Speaking during his weekly parliamentary question time, Cameron said, “We will act with the greatest urgency."
“We will be coming forward with a scheme to help the most needy people in those refugee camps and offer them a home in our country. We want to make sure we particularly help those who have been victims of sexual violence.”
Home Secretary Theresa May later detailed Britain’s pledge to provide “emergency sanctuary in the UK for displaced Syrians who are particularly vulnerable.”
She did not specify precisely how many Syrian refugees Britain will take in but put the figure in the hundreds.
Britain’s assistance will be targeting those at greatest risk, “where evacuation from the region is the only option,” she said.

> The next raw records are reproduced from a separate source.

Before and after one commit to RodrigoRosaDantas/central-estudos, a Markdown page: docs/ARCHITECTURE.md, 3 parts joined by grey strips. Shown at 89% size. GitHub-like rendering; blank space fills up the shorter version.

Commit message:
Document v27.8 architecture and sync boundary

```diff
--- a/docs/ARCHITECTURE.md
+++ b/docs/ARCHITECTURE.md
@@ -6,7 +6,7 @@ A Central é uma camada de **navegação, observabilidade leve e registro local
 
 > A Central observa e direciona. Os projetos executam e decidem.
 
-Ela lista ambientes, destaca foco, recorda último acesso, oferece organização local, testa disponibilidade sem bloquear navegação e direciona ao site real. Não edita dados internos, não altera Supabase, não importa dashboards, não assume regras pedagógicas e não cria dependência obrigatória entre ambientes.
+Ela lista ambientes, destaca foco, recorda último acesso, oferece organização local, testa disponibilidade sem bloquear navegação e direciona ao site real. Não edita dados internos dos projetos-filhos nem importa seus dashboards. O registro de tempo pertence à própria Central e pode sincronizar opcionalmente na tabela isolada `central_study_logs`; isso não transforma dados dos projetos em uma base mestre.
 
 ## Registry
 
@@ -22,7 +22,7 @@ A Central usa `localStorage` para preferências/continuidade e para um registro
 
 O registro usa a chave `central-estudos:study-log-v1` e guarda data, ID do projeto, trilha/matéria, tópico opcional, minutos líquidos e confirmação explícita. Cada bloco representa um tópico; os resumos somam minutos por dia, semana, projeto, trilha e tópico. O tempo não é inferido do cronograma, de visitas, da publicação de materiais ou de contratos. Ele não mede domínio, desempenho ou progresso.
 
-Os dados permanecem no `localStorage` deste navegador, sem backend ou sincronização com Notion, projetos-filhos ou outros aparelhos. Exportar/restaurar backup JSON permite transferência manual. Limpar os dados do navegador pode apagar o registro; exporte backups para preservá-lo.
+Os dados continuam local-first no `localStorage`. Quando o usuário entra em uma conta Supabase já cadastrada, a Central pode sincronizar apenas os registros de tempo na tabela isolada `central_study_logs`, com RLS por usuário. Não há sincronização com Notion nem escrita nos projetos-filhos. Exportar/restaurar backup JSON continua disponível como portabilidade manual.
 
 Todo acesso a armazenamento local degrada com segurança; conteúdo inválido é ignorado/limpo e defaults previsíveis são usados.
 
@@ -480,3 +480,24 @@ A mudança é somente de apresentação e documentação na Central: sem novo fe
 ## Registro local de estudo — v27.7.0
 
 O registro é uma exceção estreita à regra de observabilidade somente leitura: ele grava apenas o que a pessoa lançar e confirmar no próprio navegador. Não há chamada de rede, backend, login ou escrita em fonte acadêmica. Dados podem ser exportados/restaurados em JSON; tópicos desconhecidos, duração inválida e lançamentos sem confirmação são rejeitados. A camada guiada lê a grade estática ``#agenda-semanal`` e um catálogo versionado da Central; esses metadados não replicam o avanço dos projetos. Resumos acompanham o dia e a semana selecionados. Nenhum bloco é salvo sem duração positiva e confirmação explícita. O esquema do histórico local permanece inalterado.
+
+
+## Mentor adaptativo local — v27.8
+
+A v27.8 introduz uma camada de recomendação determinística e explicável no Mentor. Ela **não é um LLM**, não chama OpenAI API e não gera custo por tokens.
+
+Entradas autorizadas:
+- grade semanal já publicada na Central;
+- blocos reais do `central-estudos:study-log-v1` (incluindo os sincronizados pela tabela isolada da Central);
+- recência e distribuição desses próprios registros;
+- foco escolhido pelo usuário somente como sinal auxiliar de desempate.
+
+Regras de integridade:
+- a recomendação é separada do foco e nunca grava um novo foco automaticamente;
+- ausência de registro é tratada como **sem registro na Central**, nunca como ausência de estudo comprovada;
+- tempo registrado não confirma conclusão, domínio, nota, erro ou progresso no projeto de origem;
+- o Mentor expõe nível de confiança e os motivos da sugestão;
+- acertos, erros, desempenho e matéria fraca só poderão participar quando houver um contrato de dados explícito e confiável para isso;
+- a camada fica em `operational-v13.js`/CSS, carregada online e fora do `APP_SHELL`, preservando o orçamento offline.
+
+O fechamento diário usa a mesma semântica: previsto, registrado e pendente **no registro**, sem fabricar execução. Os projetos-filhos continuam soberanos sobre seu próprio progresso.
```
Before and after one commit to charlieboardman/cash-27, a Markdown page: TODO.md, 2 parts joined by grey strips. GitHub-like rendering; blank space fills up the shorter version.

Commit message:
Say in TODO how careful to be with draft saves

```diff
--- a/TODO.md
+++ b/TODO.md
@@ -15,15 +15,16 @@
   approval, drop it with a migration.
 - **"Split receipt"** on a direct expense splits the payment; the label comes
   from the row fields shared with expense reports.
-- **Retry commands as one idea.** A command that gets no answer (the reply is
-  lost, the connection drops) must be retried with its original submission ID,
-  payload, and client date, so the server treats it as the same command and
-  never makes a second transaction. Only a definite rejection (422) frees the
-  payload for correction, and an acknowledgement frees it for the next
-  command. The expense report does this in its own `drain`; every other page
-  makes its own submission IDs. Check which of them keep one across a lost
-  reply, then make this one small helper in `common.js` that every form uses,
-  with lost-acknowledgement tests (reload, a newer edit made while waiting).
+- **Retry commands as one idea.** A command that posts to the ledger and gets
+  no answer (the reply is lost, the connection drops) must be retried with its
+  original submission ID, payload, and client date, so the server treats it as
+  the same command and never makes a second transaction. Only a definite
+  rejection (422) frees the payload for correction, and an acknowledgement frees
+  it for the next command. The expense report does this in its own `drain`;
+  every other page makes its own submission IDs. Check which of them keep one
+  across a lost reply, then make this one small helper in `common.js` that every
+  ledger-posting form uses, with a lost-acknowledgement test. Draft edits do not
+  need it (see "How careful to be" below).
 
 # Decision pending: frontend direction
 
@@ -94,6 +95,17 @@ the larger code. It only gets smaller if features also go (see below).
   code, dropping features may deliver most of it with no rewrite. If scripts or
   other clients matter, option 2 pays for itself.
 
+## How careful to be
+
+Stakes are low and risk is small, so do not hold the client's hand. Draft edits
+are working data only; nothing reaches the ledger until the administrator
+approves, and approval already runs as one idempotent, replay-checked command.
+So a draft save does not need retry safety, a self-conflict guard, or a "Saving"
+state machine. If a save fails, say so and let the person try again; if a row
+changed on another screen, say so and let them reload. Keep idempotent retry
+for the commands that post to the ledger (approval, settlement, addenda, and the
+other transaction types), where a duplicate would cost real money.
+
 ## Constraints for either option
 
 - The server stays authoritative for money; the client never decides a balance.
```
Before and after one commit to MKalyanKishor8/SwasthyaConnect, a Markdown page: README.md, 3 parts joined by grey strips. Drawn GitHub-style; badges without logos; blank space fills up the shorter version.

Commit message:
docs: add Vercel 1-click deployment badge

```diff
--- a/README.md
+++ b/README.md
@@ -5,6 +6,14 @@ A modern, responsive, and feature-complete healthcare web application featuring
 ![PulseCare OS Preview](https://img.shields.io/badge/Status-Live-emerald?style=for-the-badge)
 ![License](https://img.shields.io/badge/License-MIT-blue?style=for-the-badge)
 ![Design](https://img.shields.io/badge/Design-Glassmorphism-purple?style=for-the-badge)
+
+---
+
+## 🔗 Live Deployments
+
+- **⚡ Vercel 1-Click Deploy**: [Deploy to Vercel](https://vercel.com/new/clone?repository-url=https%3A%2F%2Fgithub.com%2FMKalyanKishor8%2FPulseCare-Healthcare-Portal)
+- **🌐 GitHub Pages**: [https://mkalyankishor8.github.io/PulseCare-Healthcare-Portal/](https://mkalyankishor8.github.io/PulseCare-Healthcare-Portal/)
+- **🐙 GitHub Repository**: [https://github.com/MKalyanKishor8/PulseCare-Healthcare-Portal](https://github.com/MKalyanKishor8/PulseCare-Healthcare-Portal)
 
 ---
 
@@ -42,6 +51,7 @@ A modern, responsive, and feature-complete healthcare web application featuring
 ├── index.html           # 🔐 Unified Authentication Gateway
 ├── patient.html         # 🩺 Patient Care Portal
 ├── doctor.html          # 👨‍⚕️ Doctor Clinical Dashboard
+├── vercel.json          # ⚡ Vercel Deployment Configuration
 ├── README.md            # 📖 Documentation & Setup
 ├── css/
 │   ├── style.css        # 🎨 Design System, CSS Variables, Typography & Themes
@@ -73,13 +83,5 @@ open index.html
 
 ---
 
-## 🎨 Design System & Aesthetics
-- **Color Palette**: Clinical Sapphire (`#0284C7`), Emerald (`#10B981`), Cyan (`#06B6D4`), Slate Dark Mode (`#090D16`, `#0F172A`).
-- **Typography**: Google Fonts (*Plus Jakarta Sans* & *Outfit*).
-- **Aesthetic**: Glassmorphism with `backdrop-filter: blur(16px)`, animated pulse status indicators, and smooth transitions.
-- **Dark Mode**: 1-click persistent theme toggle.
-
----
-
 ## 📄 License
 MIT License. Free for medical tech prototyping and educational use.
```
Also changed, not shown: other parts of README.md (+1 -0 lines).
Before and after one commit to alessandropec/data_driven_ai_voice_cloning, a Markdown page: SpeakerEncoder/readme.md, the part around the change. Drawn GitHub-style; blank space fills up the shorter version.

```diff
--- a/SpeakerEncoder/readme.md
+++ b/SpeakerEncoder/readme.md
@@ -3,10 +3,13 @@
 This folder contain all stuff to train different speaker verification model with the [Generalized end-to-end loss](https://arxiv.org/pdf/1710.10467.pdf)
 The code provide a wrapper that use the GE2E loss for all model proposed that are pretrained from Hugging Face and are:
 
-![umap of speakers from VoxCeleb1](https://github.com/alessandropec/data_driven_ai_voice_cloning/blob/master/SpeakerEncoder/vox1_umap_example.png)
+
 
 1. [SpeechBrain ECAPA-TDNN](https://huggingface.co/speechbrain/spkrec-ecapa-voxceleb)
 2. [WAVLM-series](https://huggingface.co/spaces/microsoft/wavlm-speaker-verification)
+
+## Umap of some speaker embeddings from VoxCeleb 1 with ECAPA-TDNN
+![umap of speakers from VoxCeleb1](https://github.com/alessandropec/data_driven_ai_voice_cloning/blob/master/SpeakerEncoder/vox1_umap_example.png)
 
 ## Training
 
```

They include “survivors of torture and violence, and women and children at risk or in need of medical care recommended by UNHCR [the Office of the United Nations High Commissioner for Refugees].”
She said Britain will work with but not under the UNHCR's resettlement program, providing greater control “to make best use of our capability to help these cases.”
May noted that Britain has already contributed some $995 million in humanitarian aid to displaced Syrians housed in refugee camps in neighboring countries, making the country “the second-largest bilateral donor after the United States.”
In addition, she said, Britain has accepted about 3,500 individual asylum-seekers since the crisis began.
Ed Miliband, leader of the opposition Labor party, said he “welcomed the prime minister’s change of heart” over the issue.
UNHCR described the move in a statement as “an encouraging and important step … in support of more than 2.3 million Syrian refugees and the countries hosting them.”
“This move is long overdue,” said Kate Allen of the London-based human rights group Amnesty International. “But it’s never too late to do the right thing.”
[Updated at 10:34 a.m. PST, Jan. 29: In a statement last month, Amnesty said European leaders “should hang their heads in shame over the pitifully low numbers of refugees from Syria they are prepared to resettle.” Germany has been the most generous, pledging to take 10,000 refugees, the group said.
France has offered 500 places and Spain, 130, according to U.N. figures.]
Stobart is a news assistant in The Times' London bureau.